Exercise directions:
Take every line from the data that has the word "resizable" in it.
=== Available data ===
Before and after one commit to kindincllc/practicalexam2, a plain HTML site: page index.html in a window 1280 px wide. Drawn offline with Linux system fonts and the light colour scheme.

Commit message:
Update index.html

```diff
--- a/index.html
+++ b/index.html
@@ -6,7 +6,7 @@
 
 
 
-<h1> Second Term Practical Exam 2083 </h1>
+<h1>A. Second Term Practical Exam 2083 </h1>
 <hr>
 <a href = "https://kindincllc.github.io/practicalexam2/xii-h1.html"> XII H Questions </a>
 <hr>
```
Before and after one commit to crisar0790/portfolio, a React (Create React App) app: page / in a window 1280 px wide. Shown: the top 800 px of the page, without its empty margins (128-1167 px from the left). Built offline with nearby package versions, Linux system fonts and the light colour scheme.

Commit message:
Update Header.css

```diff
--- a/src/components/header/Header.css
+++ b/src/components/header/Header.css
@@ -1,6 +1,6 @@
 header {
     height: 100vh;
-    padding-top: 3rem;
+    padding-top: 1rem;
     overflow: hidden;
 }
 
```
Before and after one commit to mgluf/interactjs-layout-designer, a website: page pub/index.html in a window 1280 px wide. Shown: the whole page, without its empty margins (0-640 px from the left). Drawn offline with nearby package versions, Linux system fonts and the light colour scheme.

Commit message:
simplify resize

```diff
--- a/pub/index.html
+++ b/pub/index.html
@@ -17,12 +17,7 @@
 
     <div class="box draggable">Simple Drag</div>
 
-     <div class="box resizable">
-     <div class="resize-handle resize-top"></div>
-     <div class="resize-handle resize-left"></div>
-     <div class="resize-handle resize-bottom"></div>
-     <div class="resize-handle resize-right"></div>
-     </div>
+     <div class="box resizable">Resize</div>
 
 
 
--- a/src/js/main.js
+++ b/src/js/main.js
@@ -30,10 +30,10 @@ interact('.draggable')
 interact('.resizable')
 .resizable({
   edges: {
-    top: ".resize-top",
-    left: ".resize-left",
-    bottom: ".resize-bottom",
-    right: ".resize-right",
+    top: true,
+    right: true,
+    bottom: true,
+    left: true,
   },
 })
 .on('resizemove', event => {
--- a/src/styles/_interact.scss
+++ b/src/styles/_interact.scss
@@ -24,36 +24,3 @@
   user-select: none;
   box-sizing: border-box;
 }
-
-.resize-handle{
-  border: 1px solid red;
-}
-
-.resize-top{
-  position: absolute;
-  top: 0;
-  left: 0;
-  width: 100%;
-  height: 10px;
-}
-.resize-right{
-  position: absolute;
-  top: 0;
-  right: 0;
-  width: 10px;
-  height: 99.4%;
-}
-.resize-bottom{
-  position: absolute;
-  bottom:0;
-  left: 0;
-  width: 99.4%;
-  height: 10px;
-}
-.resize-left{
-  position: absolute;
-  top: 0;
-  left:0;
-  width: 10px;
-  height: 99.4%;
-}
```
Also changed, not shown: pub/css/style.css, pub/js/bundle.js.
===
Written answer:
-     <div class="box resizable">
+     <div class="box resizable">Resize</div>
 interact('.resizable')
 .resizable({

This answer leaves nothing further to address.